**Assignment**
Once you have read the listing, output it exactly and completely.

**Task data**
§
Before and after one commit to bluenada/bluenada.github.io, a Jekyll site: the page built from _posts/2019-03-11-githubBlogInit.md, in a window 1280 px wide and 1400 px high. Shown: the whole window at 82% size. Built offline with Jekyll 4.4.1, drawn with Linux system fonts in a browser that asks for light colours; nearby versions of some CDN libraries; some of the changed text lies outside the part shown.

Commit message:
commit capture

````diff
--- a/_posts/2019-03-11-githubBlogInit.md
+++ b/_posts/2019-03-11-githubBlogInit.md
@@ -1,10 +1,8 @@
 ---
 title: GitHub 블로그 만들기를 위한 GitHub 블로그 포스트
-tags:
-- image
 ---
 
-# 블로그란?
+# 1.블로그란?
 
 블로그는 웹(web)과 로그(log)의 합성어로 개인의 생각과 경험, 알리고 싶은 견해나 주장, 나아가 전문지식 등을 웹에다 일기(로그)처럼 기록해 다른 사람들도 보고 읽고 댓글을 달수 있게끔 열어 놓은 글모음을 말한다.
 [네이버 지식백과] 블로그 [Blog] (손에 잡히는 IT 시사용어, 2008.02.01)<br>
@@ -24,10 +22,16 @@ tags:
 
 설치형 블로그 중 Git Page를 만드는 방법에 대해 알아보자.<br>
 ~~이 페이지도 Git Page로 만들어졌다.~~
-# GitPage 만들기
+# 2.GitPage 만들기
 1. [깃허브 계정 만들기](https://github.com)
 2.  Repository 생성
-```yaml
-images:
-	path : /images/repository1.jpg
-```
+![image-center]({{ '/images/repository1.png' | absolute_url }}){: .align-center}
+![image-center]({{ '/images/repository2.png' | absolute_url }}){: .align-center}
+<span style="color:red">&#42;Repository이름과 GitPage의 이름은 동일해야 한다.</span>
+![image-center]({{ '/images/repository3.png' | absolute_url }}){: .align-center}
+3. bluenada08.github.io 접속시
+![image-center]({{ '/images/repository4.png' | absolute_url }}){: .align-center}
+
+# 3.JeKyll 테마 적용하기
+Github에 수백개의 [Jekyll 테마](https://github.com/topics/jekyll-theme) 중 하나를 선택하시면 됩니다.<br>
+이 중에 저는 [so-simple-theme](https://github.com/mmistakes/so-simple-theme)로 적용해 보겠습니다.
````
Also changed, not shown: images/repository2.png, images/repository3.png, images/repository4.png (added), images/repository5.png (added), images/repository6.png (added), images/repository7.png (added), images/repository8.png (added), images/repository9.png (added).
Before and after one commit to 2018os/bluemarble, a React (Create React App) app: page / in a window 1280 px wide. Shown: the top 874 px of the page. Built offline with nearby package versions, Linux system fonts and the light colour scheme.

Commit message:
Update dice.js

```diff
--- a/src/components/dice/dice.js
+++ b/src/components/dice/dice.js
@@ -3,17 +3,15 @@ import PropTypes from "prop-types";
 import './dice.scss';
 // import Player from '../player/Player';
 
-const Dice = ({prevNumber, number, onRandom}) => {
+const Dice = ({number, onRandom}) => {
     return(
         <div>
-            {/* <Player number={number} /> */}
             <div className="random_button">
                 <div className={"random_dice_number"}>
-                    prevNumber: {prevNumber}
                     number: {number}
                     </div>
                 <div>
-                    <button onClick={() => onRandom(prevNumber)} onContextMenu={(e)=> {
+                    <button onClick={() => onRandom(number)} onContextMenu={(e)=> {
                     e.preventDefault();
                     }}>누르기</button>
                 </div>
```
§
**Response box**
Before and after one commit to bluenada/bluenada.github.io, a Jekyll site: the page built from _posts/2019-03-11-githubBlogInit.md, in a window 1280 px wide and 1400 px high. Shown: the whole window at 82% size. Built offline with Jekyll 4.4.1, drawn with Linux system fonts in a browser that asks for light colours; nearby versions of some CDN libraries; some of the changed text lies outside the part shown.

Commit message:
commit capture

````diff
--- a/_posts/2019-03-11-githubBlogInit.md
+++ b/_posts/2019-03-11-githubBlogInit.md
@@ -1,10 +1,8 @@
 ---
 title: GitHub 블로그 만들기를 위한 GitHub 블로그 포스트
-tags:
-- image
 ---
 
-# 블로그란?
+# 1.블로그란?
 
 블로그는 웹(web)과 로그(log)의 합성어로 개인의 생각과 경험, 알리고 싶은 견해나 주장, 나아가 전문지식 등을 웹에다 일기(로그)처럼 기록해 다른 사람들도 보고 읽고 댓글을 달수 있게끔 열어 놓은 글모음을 말한다.
 [네이버 지식백과] 블로그 [Blog] (손에 잡히는 IT 시사용어, 2008.02.01)<br>
@@ -24,10 +22,16 @@ tags:
 
 설치형 블로그 중 Git Page를 만드는 방법에 대해 알아보자.<br>
 ~~이 페이지도 Git Page로 만들어졌다.~~
-# GitPage 만들기
+# 2.GitPage 만들기
 1. [깃허브 계정 만들기](https://github.com)
 2.  Repository 생성
-```yaml
-images:
-	path : /images/repository1.jpg
-```
+![image-center]({{ '/images/repository1.png' | absolute_url }}){: .align-center}
+![image-center]({{ '/images/repository2.png' | absolute_url }}){: .align-center}
+<span style="color:red">&#42;Repository이름과 GitPage의 이름은 동일해야 한다.</span>
+![image-center]({{ '/images/repository3.png' | absolute_url }}){: .align-center}
+3. bluenada08.github.io 접속시
+![image-center]({{ '/images/repository4.png' | absolute_url }}){: .align-center}
+
+# 3.JeKyll 테마 적용하기
+Github에 수백개의 [Jekyll 테마](https://github.com/topics/jekyll-theme) 중 하나를 선택하시면 됩니다.<br>
+이 중에 저는 [so-simple-theme](https://github.com/mmistakes/so-simple-theme)로 적용해 보겠습니다.
````
Also changed, not shown: images/repository2.png, images/repository3.png, images/repository4.png (added), images/repository5.png (added), images/repository6.png (added), images/repository7.png (added), images/repository8.png (added), images/repository9.png (added).
Before and after one commit to 2018os/bluemarble, a React (Create React App) app: page / in a window 1280 px wide. Shown: the top 874 px of the page. Built offline with nearby package versions, Linux system fonts and the light colour scheme.

Commit message:
Update dice.js

```diff
--- a/src/components/dice/dice.js
+++ b/src/components/dice/dice.js
@@ -3,17 +3,15 @@ import PropTypes from "prop-types";
 import './dice.scss';
 // import Player from '../player/Player';
 
-const Dice = ({prevNumber, number, onRandom}) => {
+const Dice = ({number, onRandom}) => {
     return(
         <div>
-            {/* <Player number={number} /> */}
             <div className="random_button">
                 <div className={"random_dice_number"}>
-                    prevNumber: {prevNumber}
                     number: {number}
                     </div>
                 <div>
-                    <button onClick={() => onRandom(prevNumber)} onContextMenu={(e)=> {
+                    <button onClick={() => onRandom(number)} onContextMenu={(e)=> {
                     e.preventDefault();
                     }}>누르기</button>
                 </div>
```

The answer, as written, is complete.